- _WHAT THE TASK ASKS_: What is the number of lines in the material below that include the word "Sends"? Write that number and nothing more.

- _DATA SUPPLIED_:
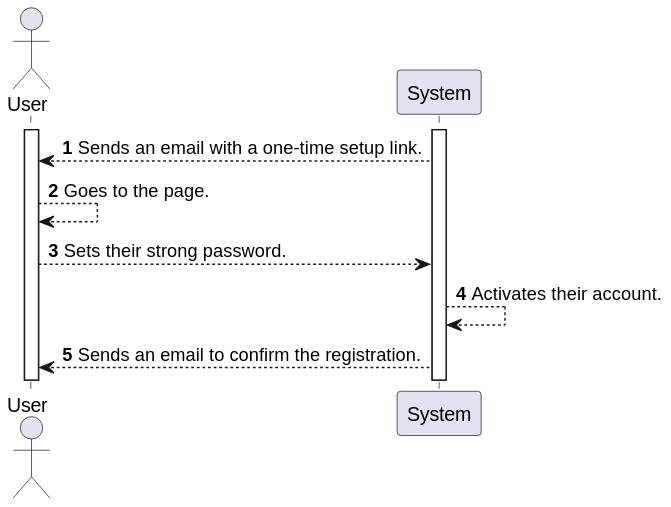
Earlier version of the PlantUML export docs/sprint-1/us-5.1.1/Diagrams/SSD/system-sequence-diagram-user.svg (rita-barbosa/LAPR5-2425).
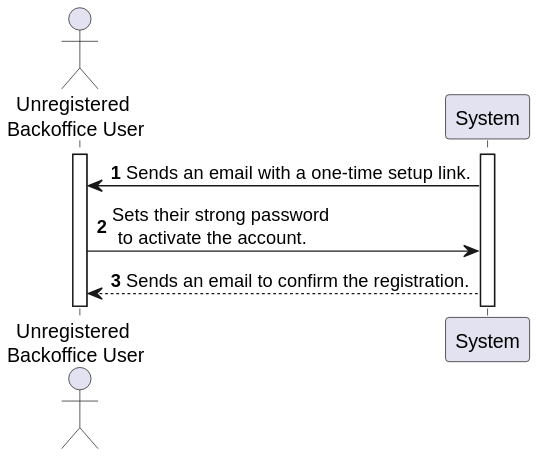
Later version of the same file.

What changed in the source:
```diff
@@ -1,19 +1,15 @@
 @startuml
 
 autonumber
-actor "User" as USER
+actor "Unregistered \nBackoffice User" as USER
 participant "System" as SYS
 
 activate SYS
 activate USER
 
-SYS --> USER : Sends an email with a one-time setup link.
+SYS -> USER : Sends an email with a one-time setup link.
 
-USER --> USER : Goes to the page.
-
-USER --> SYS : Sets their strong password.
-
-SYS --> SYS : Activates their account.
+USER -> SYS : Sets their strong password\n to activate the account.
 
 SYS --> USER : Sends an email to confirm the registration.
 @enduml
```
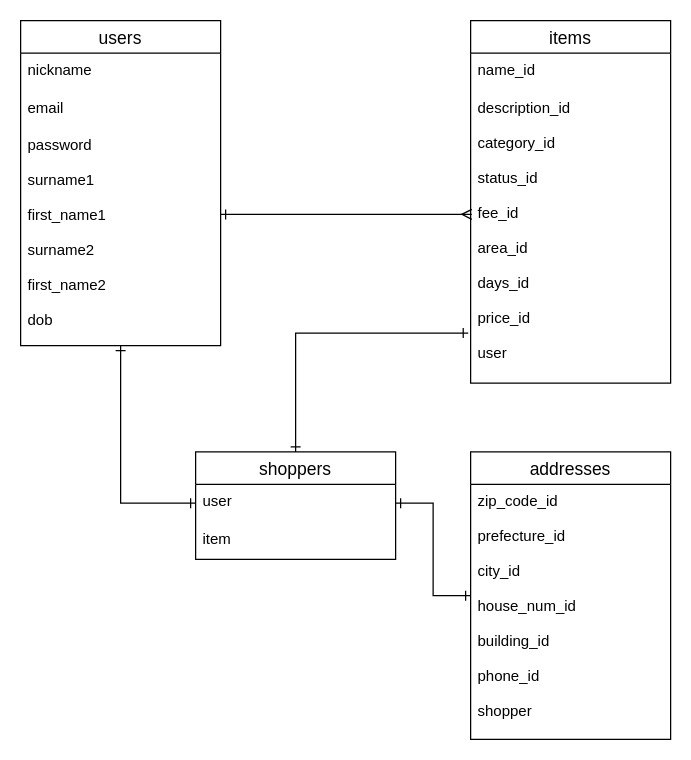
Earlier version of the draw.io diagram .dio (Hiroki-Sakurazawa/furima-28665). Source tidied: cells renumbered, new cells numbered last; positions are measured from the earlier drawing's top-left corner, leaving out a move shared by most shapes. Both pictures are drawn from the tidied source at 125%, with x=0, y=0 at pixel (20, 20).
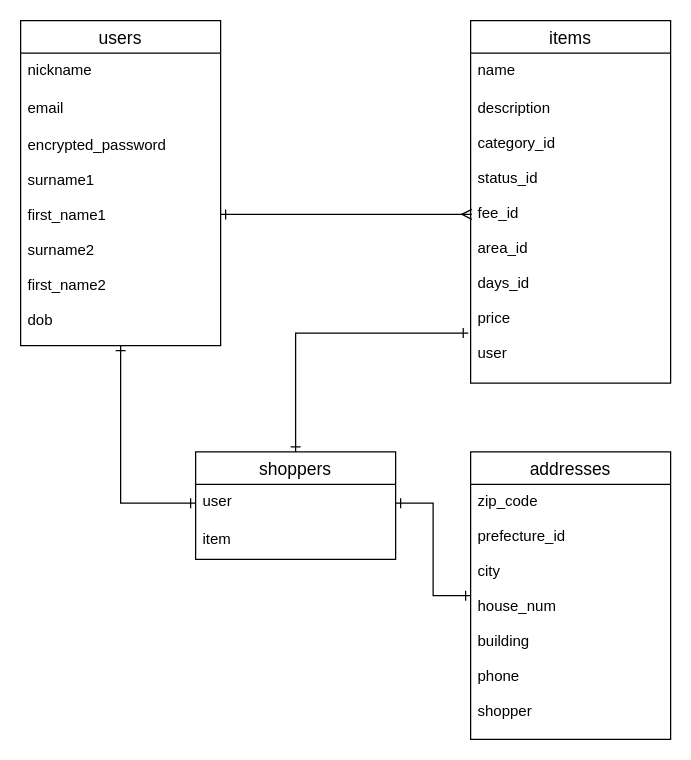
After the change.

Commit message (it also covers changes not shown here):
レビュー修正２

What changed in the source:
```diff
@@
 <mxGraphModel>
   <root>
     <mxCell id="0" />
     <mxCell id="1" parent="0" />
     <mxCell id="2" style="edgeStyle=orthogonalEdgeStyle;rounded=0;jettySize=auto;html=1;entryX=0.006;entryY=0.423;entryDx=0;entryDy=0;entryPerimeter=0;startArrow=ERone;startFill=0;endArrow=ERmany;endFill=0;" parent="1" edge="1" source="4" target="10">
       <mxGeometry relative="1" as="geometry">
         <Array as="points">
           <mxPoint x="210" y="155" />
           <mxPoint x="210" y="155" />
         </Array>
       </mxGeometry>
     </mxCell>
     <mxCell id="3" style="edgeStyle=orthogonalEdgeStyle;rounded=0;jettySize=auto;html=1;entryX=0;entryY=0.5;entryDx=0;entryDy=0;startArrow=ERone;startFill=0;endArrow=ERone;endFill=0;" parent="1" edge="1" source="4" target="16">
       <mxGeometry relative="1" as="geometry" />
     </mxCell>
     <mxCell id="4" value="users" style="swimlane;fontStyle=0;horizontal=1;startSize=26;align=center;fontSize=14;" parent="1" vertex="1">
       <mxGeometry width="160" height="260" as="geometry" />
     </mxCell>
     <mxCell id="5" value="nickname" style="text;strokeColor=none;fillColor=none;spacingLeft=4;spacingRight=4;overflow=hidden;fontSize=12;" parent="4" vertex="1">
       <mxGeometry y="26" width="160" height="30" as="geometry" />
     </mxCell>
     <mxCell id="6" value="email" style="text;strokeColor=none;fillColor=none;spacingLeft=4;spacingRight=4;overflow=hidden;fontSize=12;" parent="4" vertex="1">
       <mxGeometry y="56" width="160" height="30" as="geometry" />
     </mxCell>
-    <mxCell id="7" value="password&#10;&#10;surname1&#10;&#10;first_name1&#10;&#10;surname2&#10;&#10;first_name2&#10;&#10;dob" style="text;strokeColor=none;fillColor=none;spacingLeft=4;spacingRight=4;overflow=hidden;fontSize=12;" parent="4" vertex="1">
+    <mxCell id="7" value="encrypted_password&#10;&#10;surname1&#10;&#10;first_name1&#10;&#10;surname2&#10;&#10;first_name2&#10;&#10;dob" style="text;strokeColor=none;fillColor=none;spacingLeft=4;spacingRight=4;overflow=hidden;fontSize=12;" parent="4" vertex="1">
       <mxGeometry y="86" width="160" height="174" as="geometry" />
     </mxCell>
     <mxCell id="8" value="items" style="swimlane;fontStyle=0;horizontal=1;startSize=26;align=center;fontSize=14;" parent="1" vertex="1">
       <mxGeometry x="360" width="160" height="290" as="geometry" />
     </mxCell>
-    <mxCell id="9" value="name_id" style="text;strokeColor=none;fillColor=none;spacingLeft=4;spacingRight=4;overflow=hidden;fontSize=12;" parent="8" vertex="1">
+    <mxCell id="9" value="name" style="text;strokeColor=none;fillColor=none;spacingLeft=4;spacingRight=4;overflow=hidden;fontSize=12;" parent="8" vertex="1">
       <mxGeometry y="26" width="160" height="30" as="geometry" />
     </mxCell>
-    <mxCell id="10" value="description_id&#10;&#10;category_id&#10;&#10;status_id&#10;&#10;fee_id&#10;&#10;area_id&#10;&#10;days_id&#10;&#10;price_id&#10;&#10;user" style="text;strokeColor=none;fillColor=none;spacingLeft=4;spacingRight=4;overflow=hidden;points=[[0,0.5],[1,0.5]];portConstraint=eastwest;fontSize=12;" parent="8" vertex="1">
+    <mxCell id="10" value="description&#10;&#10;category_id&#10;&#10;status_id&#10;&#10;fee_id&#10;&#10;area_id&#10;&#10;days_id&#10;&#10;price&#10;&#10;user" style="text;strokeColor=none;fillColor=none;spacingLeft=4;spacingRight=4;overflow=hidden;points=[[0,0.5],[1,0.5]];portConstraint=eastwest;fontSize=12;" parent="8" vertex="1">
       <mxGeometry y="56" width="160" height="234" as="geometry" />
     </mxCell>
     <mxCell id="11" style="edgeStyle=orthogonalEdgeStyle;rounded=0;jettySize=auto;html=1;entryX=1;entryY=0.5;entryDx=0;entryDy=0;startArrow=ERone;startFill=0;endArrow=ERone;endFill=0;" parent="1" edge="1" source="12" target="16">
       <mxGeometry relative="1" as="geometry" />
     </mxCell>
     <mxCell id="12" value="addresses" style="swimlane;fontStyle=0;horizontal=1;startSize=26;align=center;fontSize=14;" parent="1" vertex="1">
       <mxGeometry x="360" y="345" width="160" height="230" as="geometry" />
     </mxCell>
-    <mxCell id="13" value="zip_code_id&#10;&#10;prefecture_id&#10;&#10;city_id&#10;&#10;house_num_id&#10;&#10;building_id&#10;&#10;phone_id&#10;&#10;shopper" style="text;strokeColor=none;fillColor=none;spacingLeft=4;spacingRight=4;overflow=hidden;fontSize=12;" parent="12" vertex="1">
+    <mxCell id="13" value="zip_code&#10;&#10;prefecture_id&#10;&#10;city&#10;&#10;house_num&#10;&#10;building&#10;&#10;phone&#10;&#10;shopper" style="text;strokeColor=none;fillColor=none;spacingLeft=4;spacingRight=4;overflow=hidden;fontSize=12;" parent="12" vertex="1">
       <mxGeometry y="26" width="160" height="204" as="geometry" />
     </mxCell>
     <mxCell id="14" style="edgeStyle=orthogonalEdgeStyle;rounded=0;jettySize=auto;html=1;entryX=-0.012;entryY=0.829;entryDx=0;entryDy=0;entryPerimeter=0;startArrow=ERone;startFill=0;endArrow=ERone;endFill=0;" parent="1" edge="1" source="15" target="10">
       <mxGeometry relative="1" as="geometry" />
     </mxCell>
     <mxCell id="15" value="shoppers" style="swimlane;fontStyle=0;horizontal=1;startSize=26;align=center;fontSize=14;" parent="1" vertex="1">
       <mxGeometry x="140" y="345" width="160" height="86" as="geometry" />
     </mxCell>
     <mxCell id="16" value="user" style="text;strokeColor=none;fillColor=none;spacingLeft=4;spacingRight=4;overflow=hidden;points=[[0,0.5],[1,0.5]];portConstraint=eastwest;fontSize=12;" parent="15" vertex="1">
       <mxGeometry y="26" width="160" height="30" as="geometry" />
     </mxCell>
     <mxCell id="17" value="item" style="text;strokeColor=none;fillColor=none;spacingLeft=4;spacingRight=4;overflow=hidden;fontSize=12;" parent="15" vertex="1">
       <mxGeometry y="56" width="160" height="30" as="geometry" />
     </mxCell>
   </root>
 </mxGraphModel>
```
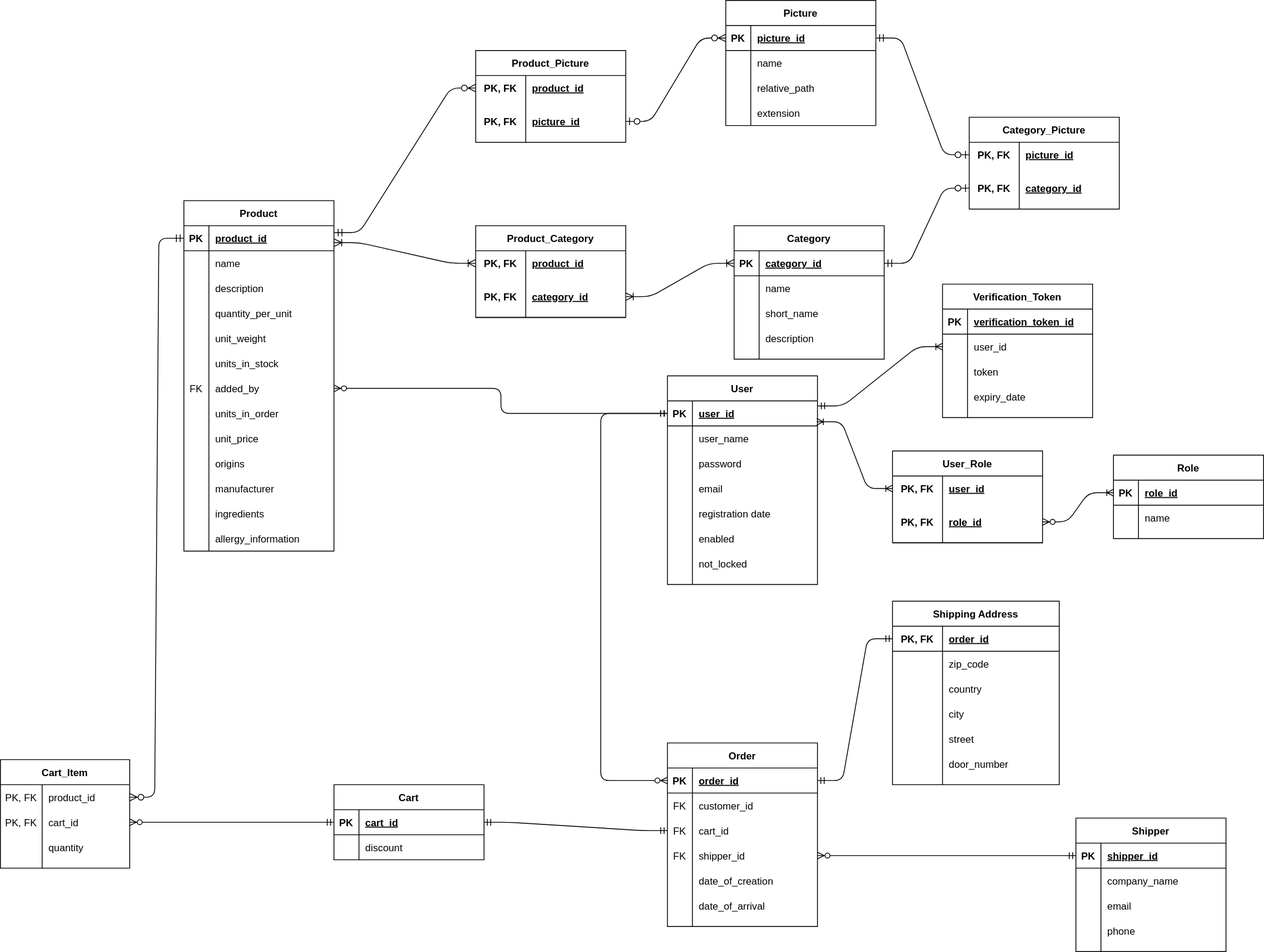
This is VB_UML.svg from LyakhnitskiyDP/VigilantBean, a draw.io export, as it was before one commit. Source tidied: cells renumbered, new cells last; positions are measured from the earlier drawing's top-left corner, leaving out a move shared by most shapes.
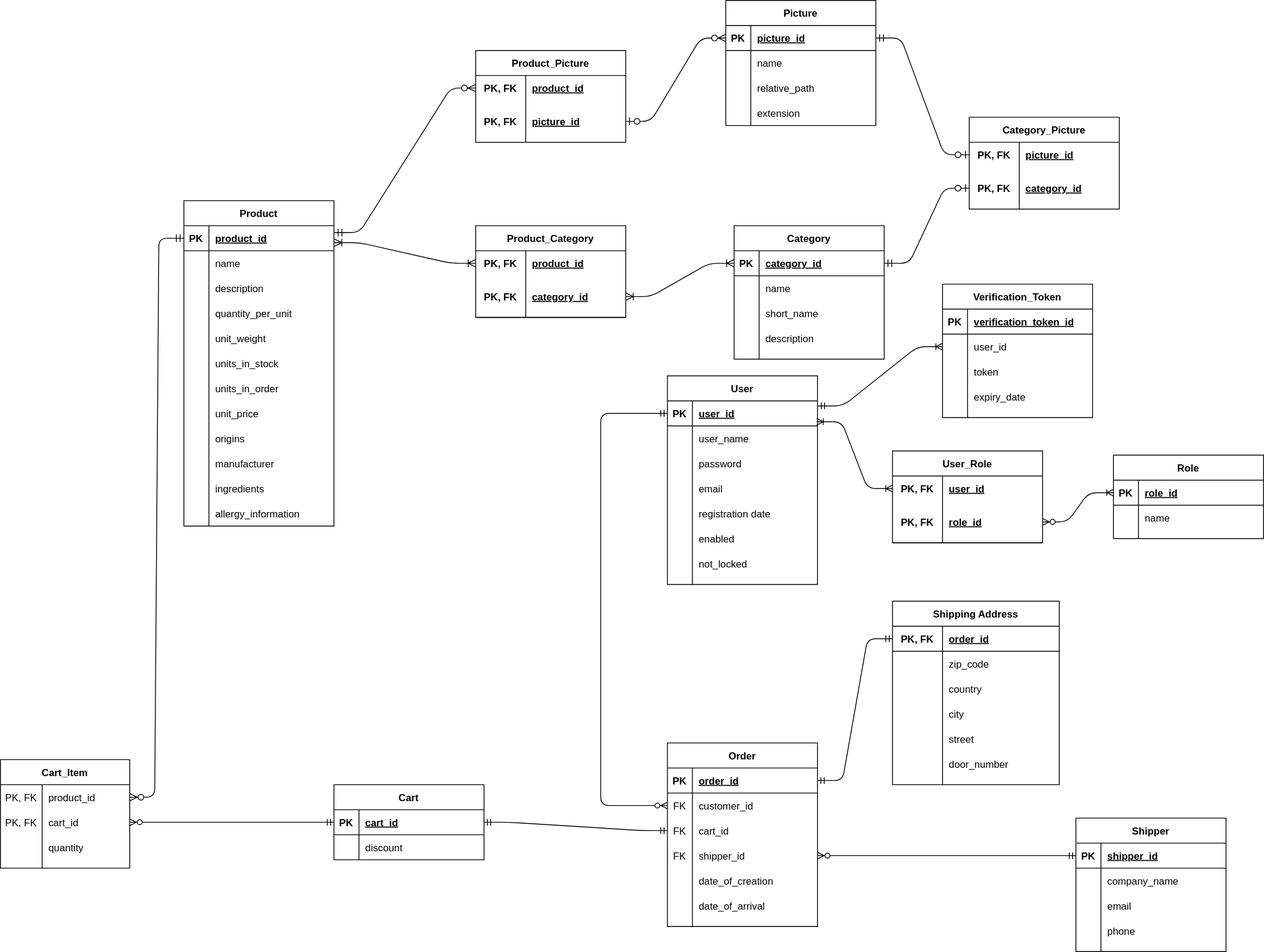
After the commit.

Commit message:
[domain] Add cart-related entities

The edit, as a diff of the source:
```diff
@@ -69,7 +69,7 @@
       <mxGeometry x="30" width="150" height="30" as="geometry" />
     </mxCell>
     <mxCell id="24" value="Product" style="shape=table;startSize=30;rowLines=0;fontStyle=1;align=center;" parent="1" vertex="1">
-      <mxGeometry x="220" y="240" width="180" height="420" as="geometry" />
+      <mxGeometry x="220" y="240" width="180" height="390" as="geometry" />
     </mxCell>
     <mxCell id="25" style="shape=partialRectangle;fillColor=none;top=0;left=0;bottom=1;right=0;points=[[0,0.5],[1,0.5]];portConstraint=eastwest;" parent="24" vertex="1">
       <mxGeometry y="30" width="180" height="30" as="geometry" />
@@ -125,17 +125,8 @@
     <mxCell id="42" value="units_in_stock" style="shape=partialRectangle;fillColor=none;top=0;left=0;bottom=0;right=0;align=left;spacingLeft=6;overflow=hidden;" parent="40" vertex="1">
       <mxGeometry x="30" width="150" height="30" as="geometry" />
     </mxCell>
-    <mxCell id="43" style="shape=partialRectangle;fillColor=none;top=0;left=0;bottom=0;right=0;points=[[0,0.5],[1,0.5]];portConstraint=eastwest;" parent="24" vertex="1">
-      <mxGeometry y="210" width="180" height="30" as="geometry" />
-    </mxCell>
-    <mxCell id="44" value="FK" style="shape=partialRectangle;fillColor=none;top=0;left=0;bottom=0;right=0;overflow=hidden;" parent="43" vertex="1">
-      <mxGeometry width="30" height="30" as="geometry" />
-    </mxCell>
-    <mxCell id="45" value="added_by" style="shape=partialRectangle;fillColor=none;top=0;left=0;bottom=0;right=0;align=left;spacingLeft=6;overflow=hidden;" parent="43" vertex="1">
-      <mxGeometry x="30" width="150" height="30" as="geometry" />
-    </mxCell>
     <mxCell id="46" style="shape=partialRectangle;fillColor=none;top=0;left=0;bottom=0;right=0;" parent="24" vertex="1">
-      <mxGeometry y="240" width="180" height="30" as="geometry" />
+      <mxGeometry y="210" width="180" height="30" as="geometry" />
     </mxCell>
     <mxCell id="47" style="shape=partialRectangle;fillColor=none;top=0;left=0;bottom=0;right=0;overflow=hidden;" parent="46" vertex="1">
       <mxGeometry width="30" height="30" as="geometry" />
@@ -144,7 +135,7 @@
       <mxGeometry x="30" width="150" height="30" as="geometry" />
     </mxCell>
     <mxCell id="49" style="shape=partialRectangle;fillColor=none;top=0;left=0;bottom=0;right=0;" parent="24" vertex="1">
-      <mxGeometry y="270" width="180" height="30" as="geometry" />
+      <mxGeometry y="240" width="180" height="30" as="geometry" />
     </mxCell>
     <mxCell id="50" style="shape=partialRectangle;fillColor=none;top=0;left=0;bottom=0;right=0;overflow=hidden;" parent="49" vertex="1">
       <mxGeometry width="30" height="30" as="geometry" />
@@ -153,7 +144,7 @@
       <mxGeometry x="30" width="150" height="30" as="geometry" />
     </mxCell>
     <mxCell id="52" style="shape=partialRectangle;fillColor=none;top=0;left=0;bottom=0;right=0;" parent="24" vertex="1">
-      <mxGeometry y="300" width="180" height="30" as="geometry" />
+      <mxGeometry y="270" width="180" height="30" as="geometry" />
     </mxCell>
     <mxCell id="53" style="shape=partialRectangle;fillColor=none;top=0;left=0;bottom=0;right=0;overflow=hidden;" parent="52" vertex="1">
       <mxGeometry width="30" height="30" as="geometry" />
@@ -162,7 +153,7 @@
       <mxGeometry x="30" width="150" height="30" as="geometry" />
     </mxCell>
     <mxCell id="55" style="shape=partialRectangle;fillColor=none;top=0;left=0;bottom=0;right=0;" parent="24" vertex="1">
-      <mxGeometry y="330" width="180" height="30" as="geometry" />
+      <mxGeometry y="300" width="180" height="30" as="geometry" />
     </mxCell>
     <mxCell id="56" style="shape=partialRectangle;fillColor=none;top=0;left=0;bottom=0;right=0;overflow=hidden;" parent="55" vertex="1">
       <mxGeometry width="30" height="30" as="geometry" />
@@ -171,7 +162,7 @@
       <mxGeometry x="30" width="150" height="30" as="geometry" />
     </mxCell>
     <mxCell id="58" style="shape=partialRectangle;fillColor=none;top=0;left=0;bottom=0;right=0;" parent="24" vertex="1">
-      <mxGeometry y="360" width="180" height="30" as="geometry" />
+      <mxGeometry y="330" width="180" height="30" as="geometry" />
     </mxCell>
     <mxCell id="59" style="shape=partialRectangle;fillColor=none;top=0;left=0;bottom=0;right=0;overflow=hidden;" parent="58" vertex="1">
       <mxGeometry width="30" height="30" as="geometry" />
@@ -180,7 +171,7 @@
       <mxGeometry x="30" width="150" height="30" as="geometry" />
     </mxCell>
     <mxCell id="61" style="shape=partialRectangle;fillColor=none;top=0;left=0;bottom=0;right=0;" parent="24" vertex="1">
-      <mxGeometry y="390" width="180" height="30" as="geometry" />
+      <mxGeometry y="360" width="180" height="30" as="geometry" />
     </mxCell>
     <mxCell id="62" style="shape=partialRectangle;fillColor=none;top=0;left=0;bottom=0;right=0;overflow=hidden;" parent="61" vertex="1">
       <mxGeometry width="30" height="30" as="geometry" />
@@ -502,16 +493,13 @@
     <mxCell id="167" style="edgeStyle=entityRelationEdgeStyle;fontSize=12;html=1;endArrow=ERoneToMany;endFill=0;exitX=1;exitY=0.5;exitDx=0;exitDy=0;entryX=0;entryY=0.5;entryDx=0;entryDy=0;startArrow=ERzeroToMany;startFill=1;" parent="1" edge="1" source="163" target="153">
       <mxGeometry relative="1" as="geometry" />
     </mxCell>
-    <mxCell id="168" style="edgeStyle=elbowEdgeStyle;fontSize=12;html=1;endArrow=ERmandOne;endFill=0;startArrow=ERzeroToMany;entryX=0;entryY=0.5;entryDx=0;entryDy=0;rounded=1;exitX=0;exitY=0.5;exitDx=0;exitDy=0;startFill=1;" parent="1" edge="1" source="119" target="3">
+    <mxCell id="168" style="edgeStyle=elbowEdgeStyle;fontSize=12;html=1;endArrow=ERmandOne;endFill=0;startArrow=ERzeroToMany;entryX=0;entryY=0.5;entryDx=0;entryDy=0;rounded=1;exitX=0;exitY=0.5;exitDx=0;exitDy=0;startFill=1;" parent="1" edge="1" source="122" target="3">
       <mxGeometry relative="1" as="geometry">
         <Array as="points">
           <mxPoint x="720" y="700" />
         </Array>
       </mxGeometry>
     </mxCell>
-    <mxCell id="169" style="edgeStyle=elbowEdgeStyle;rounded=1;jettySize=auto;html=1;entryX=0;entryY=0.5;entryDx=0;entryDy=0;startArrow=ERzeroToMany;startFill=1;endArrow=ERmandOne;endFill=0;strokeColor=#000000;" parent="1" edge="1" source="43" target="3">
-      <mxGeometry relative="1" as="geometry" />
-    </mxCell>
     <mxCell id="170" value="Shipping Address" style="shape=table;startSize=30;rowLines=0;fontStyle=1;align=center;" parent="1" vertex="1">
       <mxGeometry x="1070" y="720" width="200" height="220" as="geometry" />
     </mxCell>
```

- _EXERCISE RESULT_: 3